::: Extracted information

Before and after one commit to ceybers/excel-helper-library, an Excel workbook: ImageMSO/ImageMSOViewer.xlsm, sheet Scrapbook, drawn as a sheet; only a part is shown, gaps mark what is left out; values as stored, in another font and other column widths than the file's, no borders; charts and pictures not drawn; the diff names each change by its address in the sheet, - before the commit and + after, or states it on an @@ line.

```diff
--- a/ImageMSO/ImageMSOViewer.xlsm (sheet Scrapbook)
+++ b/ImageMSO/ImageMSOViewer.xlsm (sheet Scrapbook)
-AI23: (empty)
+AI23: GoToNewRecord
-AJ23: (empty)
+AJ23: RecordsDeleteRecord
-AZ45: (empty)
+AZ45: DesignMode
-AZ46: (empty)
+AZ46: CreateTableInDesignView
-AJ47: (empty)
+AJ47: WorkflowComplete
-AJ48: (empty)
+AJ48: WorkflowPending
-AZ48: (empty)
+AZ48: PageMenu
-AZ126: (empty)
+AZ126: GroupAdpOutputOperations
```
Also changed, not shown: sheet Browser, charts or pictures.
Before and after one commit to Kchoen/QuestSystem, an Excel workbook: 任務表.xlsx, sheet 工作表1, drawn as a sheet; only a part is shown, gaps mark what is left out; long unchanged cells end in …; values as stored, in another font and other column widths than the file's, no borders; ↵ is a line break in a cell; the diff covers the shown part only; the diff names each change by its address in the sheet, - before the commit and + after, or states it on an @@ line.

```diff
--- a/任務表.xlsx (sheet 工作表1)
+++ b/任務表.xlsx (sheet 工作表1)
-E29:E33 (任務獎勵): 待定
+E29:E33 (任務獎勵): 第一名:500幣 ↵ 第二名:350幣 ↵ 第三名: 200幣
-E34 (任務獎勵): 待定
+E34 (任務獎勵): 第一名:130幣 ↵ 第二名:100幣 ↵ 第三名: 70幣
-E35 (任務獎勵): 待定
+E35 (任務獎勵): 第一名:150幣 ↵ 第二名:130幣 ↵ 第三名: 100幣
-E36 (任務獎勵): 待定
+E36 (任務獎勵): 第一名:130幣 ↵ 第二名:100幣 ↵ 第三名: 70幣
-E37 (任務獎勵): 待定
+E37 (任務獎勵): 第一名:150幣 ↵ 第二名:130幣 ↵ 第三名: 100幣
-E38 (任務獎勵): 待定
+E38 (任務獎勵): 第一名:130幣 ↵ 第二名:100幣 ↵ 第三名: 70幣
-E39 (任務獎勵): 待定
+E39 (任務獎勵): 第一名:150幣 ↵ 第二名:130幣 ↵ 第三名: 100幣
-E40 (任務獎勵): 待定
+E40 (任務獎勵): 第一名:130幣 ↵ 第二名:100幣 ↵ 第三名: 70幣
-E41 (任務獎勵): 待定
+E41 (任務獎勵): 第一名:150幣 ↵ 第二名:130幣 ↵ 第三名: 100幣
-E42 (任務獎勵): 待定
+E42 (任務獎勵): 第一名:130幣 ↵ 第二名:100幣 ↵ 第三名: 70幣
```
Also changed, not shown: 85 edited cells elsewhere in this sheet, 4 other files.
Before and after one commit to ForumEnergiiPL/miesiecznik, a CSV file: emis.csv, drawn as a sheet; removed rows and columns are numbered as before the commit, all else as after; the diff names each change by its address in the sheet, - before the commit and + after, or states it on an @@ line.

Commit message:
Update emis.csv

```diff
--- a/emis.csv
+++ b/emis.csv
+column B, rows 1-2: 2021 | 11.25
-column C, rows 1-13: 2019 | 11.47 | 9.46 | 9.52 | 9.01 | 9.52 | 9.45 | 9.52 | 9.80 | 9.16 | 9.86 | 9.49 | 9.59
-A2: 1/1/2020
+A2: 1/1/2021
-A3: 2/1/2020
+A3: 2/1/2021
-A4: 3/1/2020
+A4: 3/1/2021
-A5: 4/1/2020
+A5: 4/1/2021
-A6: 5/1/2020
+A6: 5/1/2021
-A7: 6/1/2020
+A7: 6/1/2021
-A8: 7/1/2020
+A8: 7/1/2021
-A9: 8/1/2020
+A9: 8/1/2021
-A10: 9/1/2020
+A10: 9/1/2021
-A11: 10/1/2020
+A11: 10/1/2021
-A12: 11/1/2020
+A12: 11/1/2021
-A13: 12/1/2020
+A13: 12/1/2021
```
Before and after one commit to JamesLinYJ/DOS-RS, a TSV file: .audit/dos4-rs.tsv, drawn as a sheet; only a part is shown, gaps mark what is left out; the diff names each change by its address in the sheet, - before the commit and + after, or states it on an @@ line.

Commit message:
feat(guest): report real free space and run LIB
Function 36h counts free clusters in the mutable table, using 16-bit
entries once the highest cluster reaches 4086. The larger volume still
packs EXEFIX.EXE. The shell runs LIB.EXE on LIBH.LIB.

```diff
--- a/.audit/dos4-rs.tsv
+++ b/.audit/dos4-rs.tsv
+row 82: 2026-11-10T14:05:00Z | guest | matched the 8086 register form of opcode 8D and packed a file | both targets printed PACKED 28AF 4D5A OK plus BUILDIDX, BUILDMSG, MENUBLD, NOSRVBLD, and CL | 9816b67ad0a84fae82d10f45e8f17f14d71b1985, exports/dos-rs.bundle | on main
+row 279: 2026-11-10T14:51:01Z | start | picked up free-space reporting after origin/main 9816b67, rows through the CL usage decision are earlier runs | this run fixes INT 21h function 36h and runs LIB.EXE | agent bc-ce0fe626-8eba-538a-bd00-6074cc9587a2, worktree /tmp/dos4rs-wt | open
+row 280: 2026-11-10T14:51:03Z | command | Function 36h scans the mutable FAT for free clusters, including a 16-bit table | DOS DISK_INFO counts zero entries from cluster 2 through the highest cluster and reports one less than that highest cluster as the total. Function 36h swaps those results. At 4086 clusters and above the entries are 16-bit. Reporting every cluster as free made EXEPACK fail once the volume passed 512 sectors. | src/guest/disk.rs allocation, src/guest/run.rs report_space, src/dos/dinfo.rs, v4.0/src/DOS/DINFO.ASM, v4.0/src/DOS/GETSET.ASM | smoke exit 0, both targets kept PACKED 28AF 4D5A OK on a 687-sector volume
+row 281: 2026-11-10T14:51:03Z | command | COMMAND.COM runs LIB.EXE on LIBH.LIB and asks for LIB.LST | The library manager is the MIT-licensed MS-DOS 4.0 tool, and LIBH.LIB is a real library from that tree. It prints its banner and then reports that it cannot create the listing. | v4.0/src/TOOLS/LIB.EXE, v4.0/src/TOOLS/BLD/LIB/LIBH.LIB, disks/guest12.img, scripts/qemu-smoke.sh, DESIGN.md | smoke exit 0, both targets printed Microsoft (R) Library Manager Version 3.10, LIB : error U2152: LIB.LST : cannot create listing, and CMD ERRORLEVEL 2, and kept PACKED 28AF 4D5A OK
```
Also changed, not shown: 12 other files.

::::::

_Directions_
This calls for repeating all of the records, character for character.

_Your solution_
Before and after one commit to ceybers/excel-helper-library, an Excel workbook: ImageMSO/ImageMSOViewer.xlsm, sheet Scrapbook, drawn as a sheet; only a part is shown, gaps mark what is left out; values as stored, in another font and other column widths than the file's, no borders; charts and pictures not drawn; the diff names each change by its address in the sheet, - before the commit and + after, or states it on an @@ line.

```diff
--- a/ImageMSO/ImageMSOViewer.xlsm (sheet Scrapbook)
+++ b/ImageMSO/ImageMSOViewer.xlsm (sheet Scrapbook)
-AI23: (empty)
+AI23: GoToNewRecord
-AJ23: (empty)
+AJ23: RecordsDeleteRecord
-AZ45: (empty)
+AZ45: DesignMode
-AZ46: (empty)
+AZ46: CreateTableInDesignView
-AJ47: (empty)
+AJ47: WorkflowComplete
-AJ48: (empty)
+AJ48: WorkflowPending
-AZ48: (empty)
+AZ48: PageMenu
-AZ126: (empty)
+AZ126: GroupAdpOutputOperations
```
Also changed, not shown: sheet Browser, charts or pictures.
Before and after one commit to Kchoen/QuestSystem, an Excel workbook: 任務表.xlsx, sheet 工作表1, drawn as a sheet; only a part is shown, gaps mark what is left out; long unchanged cells end in …; values as stored, in another font and other column widths than the file's, no borders; ↵ is a line break in a cell; the diff covers the shown part only; the diff names each change by its address in the sheet, - before the commit and + after, or states it on an @@ line.

```diff
--- a/任務表.xlsx (sheet 工作表1)
+++ b/任務表.xlsx (sheet 工作表1)
-E29:E33 (任務獎勵): 待定
+E29:E33 (任務獎勵): 第一名:500幣 ↵ 第二名:350幣 ↵ 第三名: 200幣
-E34 (任務獎勵): 待定
+E34 (任務獎勵): 第一名:130幣 ↵ 第二名:100幣 ↵ 第三名: 70幣
-E35 (任務獎勵): 待定
+E35 (任務獎勵): 第一名:150幣 ↵ 第二名:130幣 ↵ 第三名: 100幣
-E36 (任務獎勵): 待定
+E36 (任務獎勵): 第一名:130幣 ↵ 第二名:100幣 ↵ 第三名: 70幣
-E37 (任務獎勵): 待定
+E37 (任務獎勵): 第一名:150幣 ↵ 第二名:130幣 ↵ 第三名: 100幣
-E38 (任務獎勵): 待定
+E38 (任務獎勵): 第一名:130幣 ↵ 第二名:100幣 ↵ 第三名: 70幣
-E39 (任務獎勵): 待定
+E39 (任務獎勵): 第一名:150幣 ↵ 第二名:130幣 ↵ 第三名: 100幣
-E40 (任務獎勵): 待定
+E40 (任務獎勵): 第一名:130幣 ↵ 第二名:100幣 ↵ 第三名: 70幣
-E41 (任務獎勵): 待定
+E41 (任務獎勵): 第一名:150幣 ↵ 第二名:130幣 ↵ 第三名: 100幣
-E42 (任務獎勵): 待定
+E42 (任務獎勵): 第一名:130幣 ↵ 第二名:100幣 ↵ 第三名: 70幣
```
Also changed, not shown: 85 edited cells elsewhere in this sheet, 4 other files.
Before and after one commit to ForumEnergiiPL/miesiecznik, a CSV file: emis.csv, drawn as a sheet; removed rows and columns are numbered as before the commit, all else as after; the diff names each change by its address in the sheet, - before the commit and + after, or states it on an @@ line.

Commit message:
Update emis.csv

```diff
--- a/emis.csv
+++ b/emis.csv
+column B, rows 1-2: 2021 | 11.25
-column C, rows 1-13: 2019 | 11.47 | 9.46 | 9.52 | 9.01 | 9.52 | 9.45 | 9.52 | 9.80 | 9.16 | 9.86 | 9.49 | 9.59
-A2: 1/1/2020
+A2: 1/1/2021
-A3: 2/1/2020
+A3: 2/1/2021
-A4: 3/1/2020
+A4: 3/1/2021
-A5: 4/1/2020
+A5: 4/1/2021
-A6: 5/1/2020
+A6: 5/1/2021
-A7: 6/1/2020
+A7: 6/1/2021
-A8: 7/1/2020
+A8: 7/1/2021
-A9: 8/1/2020
+A9: 8/1/2021
-A10: 9/1/2020
+A10: 9/1/2021
-A11: 10/1/2020
+A11: 10/1/2021
-A12: 11/1/2020
+A12: 11/1/2021
-A13: 12/1/2020
+A13: 12/1/2021
```
Before and after one commit to JamesLinYJ/DOS-RS, a TSV file: .audit/dos4-rs.tsv, drawn as a sheet; only a part is shown, gaps mark what is left out; the diff names each change by its address in the sheet, - before the commit and + after, or states it on an @@ line.

Commit message:
feat(guest): report real free space and run LIB
Function 36h counts free clusters in the mutable table, using 16-bit
entries once the highest cluster reaches 4086. The larger volume still
packs EXEFIX.EXE. The shell runs LIB.EXE on LIBH.LIB.

```diff
--- a/.audit/dos4-rs.tsv
+++ b/.audit/dos4-rs.tsv
+row 82: 2026-11-10T14:05:00Z | guest | matched the 8086 register form of opcode 8D and packed a file | both targets printed PACKED 28AF 4D5A OK plus BUILDIDX, BUILDMSG, MENUBLD, NOSRVBLD, and CL | 9816b67ad0a84fae82d10f45e8f17f14d71b1985, exports/dos-rs.bundle | on main
+row 279: 2026-11-10T14:51:01Z | start | picked up free-space reporting after origin/main 9816b67, rows through the CL usage decision are earlier runs | this run fixes INT 21h function 36h and runs LIB.EXE | agent bc-ce0fe626-8eba-538a-bd00-6074cc9587a2, worktree /tmp/dos4rs-wt | open
+row 280: 2026-11-10T14:51:03Z | command | Function 36h scans the mutable FAT for free clusters, including a 16-bit table | DOS DISK_INFO counts zero entries from cluster 2 through the highest cluster and reports one less than that highest cluster as the total. Function 36h swaps those results. At 4086 clusters and above the entries are 16-bit. Reporting every cluster as free made EXEPACK fail once the volume passed 512 sectors. | src/guest/disk.rs allocation, src/guest/run.rs report_space, src/dos/dinfo.rs, v4.0/src/DOS/DINFO.ASM, v4.0/src/DOS/GETSET.ASM | smoke exit 0, both targets kept PACKED 28AF 4D5A OK on a 687-sector volume
+row 281: 2026-11-10T14:51:03Z | command | COMMAND.COM runs LIB.EXE on LIBH.LIB and asks for LIB.LST | The library manager is the MIT-licensed MS-DOS 4.0 tool, and LIBH.LIB is a real library from that tree. It prints its banner and then reports that it cannot create the listing. | v4.0/src/TOOLS/LIB.EXE, v4.0/src/TOOLS/BLD/LIB/LIBH.LIB, disks/guest12.img, scripts/qemu-smoke.sh, DESIGN.md | smoke exit 0, both targets printed Microsoft (R) Library Manager Version 3.10, LIB : error U2152: LIB.LST : cannot create listing, and CMD ERRORLEVEL 2, and kept PACKED 28AF 4D5A OK
```
Also changed, not shown: 12 other files.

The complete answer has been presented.